I learned a lot from my parents about sharing beauty and music–and their experiences inform my ideas about making classical concerts more broadly appealing (since hardly anyone actually goes). This post is my report on a surprisingly fresh presentation by one of the nation’s oldest music organizations: Deleting the Formal at Classical Concerts.
There were no grand entrances. No pause for applause.
The lights went down and the concert just started.
Dramatic! Not formal. Just the music.
Why don’t more classical music producers do it this way? Stiff entrances and polite applause are tradition, but they suck energy from the show at the very start, unnecessarily delaying access to the main thing. They make the show feel stale.
How artists and neighbors design places (in ways that promote equity and connection)
The number one (by a lot) most popular post of 2017 on The Bright Ride is my insufficient attempt to share the most powerful art I saw all year—by far. This is Reading is the best example of creative placemaking I’ve seen—EVER. Lynn Nottage and her team of artists: actors, dancers, videographers, scene-makers, and the people of Reading Pennsylvania built a show that honored the place, its history, its longtime and new residents, and told a story that inspired future planning by the people who call Reading home.
What makes the magic? The artist collaborators went deep into the city. The people of Reading told their own stories. The artists turned those stories into this authentic and hopeful experience. They did what only artists can do. THIS is creative placemaking. THIS THIS THIS is the real deal.
The words of the people of the city are beautifully and authentically shared in so many media. Every single aspect is jaw-droppingly beautifully rendered….The audience of mostly Reading residents is so proud to be there, smiling, pointing, talking. The producers made sure that residents got tickets, delivering them in person to people they were afraid might not learn of the show through traditional marketing. All of the tickets were free. When the first two weekends of six shows sold out quickly, they extended the show for a third weekend. The whole audience dances together with the artists at the end of the show.

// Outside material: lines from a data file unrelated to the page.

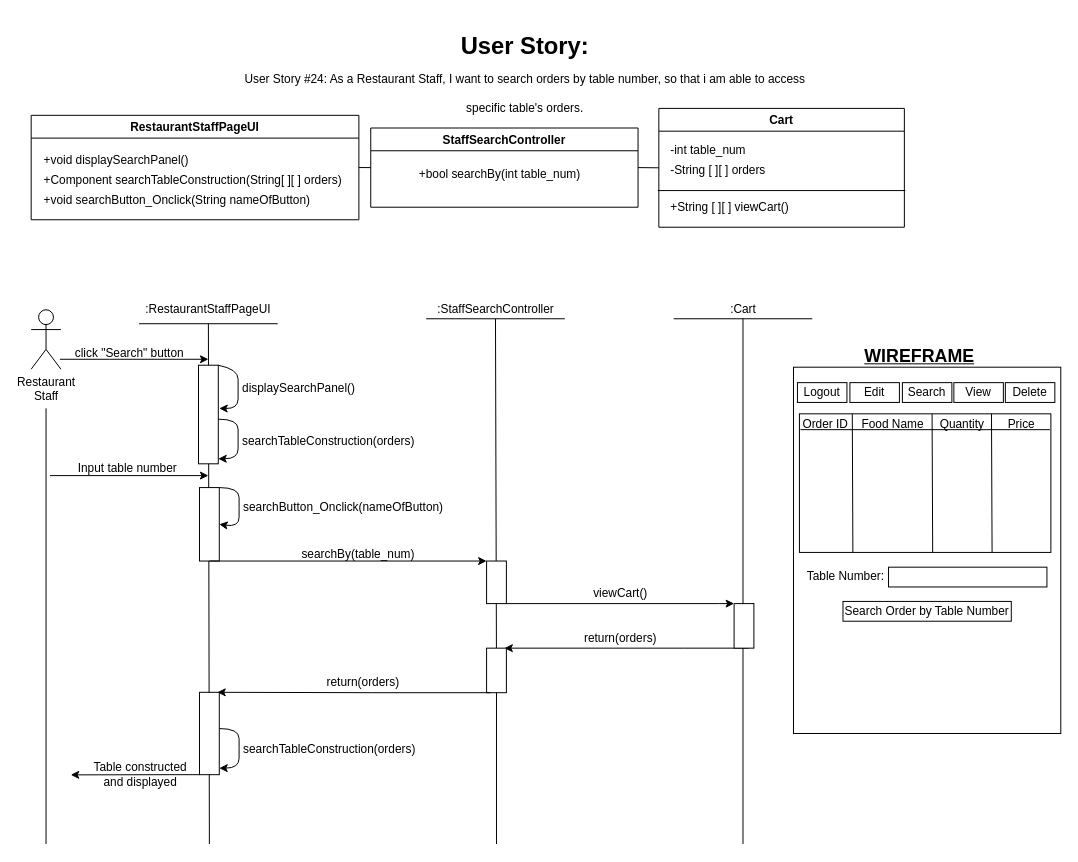
This is BCE_UML_and_Diagrams/RestaurantStaff/RestaurantStaff_Search/UserStory#24_RestaurantStaff_Search.drawio from extred5700/JAVAGUI-Restaurant-Table-Order-System, a draw.io file, before an edit. Source tidied: cells renumbered, new cells numbered last; positions are measured from the earlier drawing's top-left corner, leaving out a move shared by most shapes. Both pictures are drawn from the tidied source at 99%, with x=0, y=0 at pixel (31, 27).
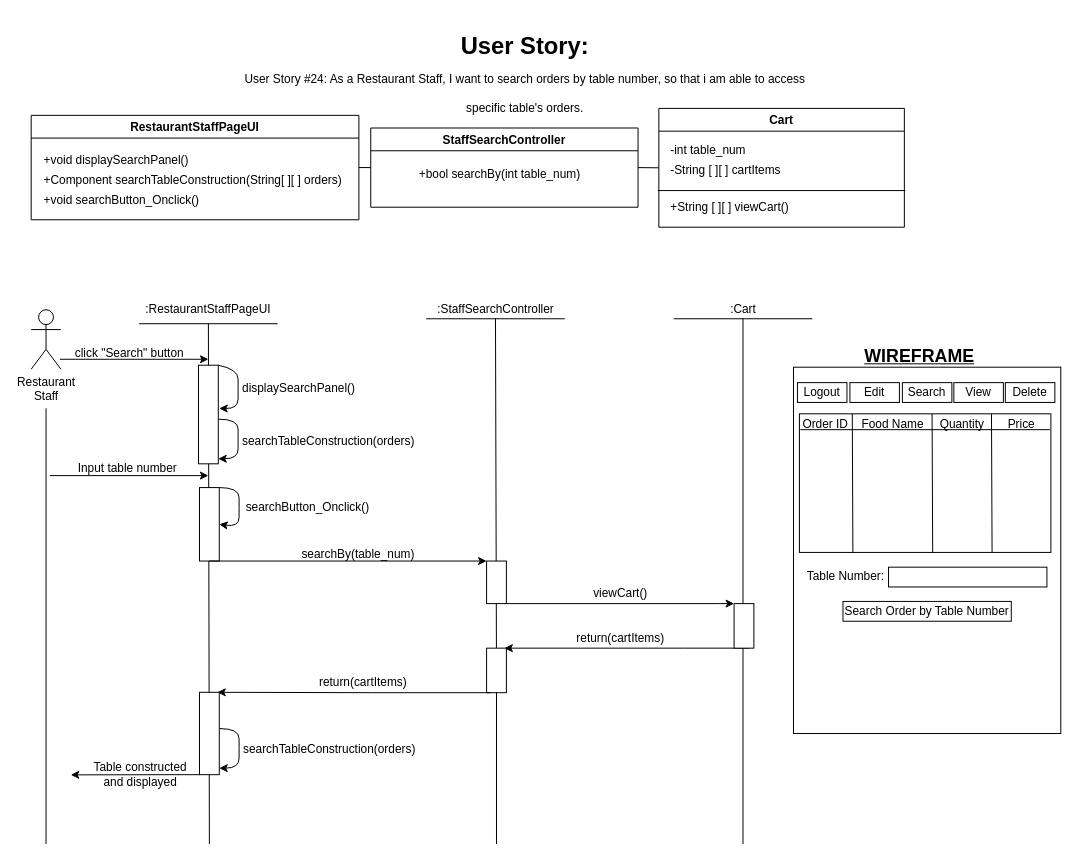
The same page after the edit.

Commit message (it also covers changes not shown here):
Updated Restaurant Staff Diagrams and Code

Unchanged cells that the change refers to:
```xml
<mxCell id="5" value="RestaurantStaffPageUI" style="swimlane;" parent="1" vertex="1">
  <mxGeometry y="89" width="331" height="105.5" as="geometry" />
</mxCell>
<mxCell id="11" value="Cart" style="swimlane;" parent="1" vertex="1">
  <mxGeometry x="634" y="82" width="248" height="120" as="geometry" />
</mxCell>
```

What changed in the source:
```diff
@@
-    <mxCell id="8" value="+void searchButton_Onclick(String nameOfButton)" style="text;html=1;align=left;verticalAlign=middle;strokeColor=none;fillColor=none;" parent="5" vertex="1">
-      <mxGeometry x="11" y="75.5" width="280" height="20" as="geometry" />
+    <mxCell id="8" value="+void searchButton_Onclick()" style="text;html=1;align=left;verticalAlign=middle;strokeColor=none;fillColor=none;" parent="5" vertex="1">
+      <mxGeometry x="11" y="75.5" width="170" height="20" as="geometry" />
     </mxCell>
@@
-    <mxCell id="15" value="-String [ ][ ] orders" style="text;html=1;align=left;verticalAlign=middle;strokeColor=none;fillColor=none;" parent="11" vertex="1">
-      <mxGeometry x="10" y="53" width="110" height="20" as="geometry" />
+    <mxCell id="15" value="-String [ ][ ] cartItems" style="text;html=1;align=left;verticalAlign=middle;strokeColor=none;fillColor=none;" parent="11" vertex="1">
+      <mxGeometry x="10" y="53" width="130" height="20" as="geometry" />
     </mxCell>
@@
-    <mxCell id="27" value="&lt;span style=&quot;text-align: left&quot;&gt;searchButton_Onclick(nameOfButton)&lt;/span&gt;" style="text;html=1;align=center;verticalAlign=middle;strokeColor=none;fillColor=none;" parent="1" vertex="1">
-      <mxGeometry x="205" y="475" width="220" height="20" as="geometry" />
+    <mxCell id="27" value="&lt;span style=&quot;text-align: left&quot;&gt;searchButton_Onclick()&lt;/span&gt;" style="text;html=1;align=center;verticalAlign=middle;strokeColor=none;fillColor=none;" parent="1" vertex="1">
+      <mxGeometry x="209" y="475" width="140" height="20" as="geometry" />
     </mxCell>
@@
-    <mxCell id="62" value="return(orders)" style="text;html=1;align=center;verticalAlign=middle;strokeColor=none;fillColor=none;fontSize=12;" parent="1" vertex="1">
-      <mxGeometry x="550" y="607.2" width="90" height="20" as="geometry" />
+    <mxCell id="62" value="return(cartItems)" style="text;html=1;align=center;verticalAlign=middle;strokeColor=none;fillColor=none;fontSize=12;" parent="1" vertex="1">
+      <mxGeometry x="545" y="607.2" width="100" height="20" as="geometry" />
     </mxCell>
@@
-    <mxCell id="66" value="return(orders)" style="text;html=1;align=center;verticalAlign=middle;strokeColor=none;fillColor=none;fontSize=12;" parent="1" vertex="1">
-      <mxGeometry x="290" y="652.2" width="90" height="20" as="geometry" />
+    <mxCell id="66" value="return(cartItems)" style="text;html=1;align=center;verticalAlign=middle;strokeColor=none;fillColor=none;fontSize=12;" parent="1" vertex="1">
+      <mxGeometry x="285" y="652.2" width="100" height="20" as="geometry" />
     </mxCell>
```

The facts about Reading are hard. These stories of Reading are magically uplifting and joyous.
2017 slapped hard. Still, artists continue to lift and connect us. We celebrate this.